As the afternoon progressed, the Legacy of Healing received plenty of foot traffic as community members dropped by to check out the open house. Guests were treated to a full tour of the building which includes a computer lab as well as a playroom for the kids. While attendees enjoyed a variety of snacks in the Legacy of Healing kitchen, they also purchased $3 raffle tickets for a chance to win a number of great prizes. 

“Money raised from the raffle goes to support the women and children at the Safe House to provide them with personal care, personal hygiene items as well as gas gift cards and diapers,” explains Legacy of Healing Crime Victims Outreach and Training Coordinator, Dawn Augustus. “We’ll hold the raffle until the end of October and will hold the drawing on November 1. This year we are showcasing local artists Cy Fryberg, Marcia Horne, Kelly Moses, Patrick Ives and artists throughout the area who have generously donated their artwork for us.”

The Legacy of Healing works with the Tulalip Tribal Court system and receive referrals for survivors and victims of sexual assault and domestic violence.
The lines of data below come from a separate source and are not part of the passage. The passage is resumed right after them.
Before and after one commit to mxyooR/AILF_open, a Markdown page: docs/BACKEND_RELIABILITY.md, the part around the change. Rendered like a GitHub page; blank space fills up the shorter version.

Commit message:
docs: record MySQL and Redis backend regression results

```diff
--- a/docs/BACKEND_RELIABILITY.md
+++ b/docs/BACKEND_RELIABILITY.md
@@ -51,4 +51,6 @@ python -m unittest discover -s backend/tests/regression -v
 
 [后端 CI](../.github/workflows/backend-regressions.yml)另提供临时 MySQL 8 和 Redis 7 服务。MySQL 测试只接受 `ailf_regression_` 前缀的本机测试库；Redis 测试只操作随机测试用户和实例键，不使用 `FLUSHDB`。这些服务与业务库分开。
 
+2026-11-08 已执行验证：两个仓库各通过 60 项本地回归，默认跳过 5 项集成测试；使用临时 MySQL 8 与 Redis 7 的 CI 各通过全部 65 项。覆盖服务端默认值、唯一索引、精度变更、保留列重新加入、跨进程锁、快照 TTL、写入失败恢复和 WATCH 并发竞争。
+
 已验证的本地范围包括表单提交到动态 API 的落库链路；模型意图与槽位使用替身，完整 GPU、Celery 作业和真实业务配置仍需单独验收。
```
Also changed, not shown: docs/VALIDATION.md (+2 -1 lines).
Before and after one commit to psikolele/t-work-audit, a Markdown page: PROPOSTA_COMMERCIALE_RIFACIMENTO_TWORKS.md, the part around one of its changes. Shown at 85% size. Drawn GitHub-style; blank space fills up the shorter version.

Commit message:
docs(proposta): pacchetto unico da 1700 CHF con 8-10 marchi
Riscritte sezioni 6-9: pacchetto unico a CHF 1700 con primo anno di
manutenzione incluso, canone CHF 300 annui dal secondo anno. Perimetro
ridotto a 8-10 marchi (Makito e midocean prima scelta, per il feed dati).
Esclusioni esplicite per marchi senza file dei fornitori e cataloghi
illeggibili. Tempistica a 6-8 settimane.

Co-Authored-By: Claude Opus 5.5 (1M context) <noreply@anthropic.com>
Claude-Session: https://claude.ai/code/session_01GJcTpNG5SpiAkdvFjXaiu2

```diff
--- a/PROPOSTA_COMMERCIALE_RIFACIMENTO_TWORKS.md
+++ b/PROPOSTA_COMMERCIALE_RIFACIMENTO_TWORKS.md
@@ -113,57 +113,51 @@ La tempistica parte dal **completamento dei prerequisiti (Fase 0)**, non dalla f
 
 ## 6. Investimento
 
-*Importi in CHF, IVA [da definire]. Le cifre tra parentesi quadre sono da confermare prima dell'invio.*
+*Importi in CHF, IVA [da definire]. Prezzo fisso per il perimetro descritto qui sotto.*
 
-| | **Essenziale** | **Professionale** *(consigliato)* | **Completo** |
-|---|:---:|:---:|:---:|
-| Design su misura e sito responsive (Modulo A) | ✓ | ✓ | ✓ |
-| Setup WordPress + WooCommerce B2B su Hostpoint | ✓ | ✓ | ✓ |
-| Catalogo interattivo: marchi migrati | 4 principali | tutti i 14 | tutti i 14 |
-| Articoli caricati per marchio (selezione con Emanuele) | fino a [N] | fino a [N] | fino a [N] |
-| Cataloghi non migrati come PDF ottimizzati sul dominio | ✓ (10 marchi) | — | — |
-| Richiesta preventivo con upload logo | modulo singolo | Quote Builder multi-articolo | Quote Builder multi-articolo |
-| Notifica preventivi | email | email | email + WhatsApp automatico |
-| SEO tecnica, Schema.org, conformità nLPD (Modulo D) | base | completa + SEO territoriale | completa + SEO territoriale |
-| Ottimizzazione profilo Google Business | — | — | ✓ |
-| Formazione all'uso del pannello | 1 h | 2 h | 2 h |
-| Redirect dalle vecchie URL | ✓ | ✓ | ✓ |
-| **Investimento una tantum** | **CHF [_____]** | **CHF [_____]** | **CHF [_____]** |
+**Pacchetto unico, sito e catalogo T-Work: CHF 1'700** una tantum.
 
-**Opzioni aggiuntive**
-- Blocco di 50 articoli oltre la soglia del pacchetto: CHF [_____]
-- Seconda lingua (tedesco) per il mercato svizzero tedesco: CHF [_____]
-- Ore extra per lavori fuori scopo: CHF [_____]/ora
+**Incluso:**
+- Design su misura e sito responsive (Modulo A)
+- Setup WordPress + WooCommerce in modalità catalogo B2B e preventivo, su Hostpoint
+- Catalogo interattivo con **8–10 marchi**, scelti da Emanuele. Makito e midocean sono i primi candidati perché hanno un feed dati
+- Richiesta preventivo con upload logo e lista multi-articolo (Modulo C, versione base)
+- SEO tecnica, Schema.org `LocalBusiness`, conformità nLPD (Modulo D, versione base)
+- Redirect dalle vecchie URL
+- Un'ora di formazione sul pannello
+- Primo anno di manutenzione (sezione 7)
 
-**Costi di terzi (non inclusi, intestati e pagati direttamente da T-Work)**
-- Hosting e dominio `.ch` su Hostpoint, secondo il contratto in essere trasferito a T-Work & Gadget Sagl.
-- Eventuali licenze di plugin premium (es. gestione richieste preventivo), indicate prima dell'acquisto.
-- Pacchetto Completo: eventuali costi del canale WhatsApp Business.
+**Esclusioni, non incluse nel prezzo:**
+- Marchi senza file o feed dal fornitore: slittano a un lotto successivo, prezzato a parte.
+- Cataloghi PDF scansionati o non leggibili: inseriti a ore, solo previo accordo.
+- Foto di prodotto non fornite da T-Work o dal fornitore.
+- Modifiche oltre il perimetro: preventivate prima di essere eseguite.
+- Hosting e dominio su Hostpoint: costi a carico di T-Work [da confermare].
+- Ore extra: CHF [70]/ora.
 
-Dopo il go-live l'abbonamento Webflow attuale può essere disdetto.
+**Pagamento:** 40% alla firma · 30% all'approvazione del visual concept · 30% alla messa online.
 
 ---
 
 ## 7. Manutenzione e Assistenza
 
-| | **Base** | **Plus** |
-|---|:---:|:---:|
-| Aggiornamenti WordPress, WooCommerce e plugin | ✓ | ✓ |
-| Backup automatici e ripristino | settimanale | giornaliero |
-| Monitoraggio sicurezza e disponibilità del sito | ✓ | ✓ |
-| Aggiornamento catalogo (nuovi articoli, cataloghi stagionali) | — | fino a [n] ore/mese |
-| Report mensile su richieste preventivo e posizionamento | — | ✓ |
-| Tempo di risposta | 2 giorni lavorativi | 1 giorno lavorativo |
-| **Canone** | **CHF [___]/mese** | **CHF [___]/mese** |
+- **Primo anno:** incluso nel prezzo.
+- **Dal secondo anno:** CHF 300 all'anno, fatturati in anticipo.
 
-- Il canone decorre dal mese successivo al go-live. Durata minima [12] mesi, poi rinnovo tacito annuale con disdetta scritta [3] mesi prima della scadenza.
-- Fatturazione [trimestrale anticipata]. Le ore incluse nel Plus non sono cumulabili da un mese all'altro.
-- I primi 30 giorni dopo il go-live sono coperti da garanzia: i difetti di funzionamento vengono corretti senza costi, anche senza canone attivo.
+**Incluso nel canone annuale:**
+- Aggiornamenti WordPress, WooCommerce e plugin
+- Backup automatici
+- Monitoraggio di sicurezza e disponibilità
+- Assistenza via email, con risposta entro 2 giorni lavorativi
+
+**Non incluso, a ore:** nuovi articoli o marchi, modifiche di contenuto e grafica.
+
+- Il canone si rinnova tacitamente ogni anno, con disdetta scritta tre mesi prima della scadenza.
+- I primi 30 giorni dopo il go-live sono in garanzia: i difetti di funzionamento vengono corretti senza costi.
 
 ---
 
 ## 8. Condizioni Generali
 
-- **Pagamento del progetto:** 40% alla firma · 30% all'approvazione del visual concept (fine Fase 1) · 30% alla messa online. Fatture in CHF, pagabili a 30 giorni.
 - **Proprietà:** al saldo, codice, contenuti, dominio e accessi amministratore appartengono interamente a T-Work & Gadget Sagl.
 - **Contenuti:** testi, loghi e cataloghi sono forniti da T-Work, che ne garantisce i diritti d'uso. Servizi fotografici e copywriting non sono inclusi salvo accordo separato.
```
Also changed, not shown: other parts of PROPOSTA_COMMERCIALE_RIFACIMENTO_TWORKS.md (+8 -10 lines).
Legacy reaches out to let the victims know what services are available to them. They also take on self-referral cases to help community members who may be escaping a dangerous relationship.

If that’s the case, the women and children may benefit from staying at the Tulalip Safe House which houses between seventeen to twenty people at a time. The Safe House, as well as the Legacy of Healing, are safety zones, meaning that anyone whose been charged with domestic violence or sexual assault cannot enter the boundaries of that area. While at the Safe House, the survivors work with Safe House Coordinator Elizabeth Plowman, to work through their traumatic experience and prepare for the next chapter in their life.

“When you’re leaving a DV relationship you’re not leaving with access to the bank account or a car,” says Leora. “A lot of the women who come in don’t have prior job experience, they’ve been the stay at home mom. They work with Elizabeth and are able to get on TANF. Even clients who are no longer in the Safe House, still have access to that case management and advocacy from Elizabeth.”

A number of departments showed up in support of Legacy’s open house, including the Tulalip Bay Fire Department, Tulalip Community Health Department, Karen I. Fryberg Health Clinic and the Tulalip Police Department. 

“I stopped by to see the resources they have,” states TPD Officer, Haison Doung. “The more resources we have, we can use while on duty and this is another great addition. The Legacy of Healing, the Safe House and the Child Advocacy Center do so much good for the community. To be able to show support is important because they give the victims all of these resources and that is important for healing.”

The Legacy of Healing has played an active role in this year’s Tulalip Unity Month and hosted a presentation, informing the youth about domestic violence. The department will continue making appearances throughout the community for the remainder of the month, helping spread awareness and education about domestic violence, stalking, sexual assault and trafficking.

“I hope that people take away that we’re friendly because domestic violence and sexual assault is not something that people want to openly talk about,” says Tiffany. “I hope that they can come in and feel comfortable and see that we’re not scary or judgmental, we’re just women who want to hold their hand and walk with them through this journey. Because most of us on our staff have been in a domestic violence relationship or are also survivors of sexual assault, we get it and we just want to be there for them.”

To help support the women and children of the Safe House, be sure to purchase a raffle ticket before the month ends. And for additional details, please contact the Legacy of Healing at (360) 716-4100.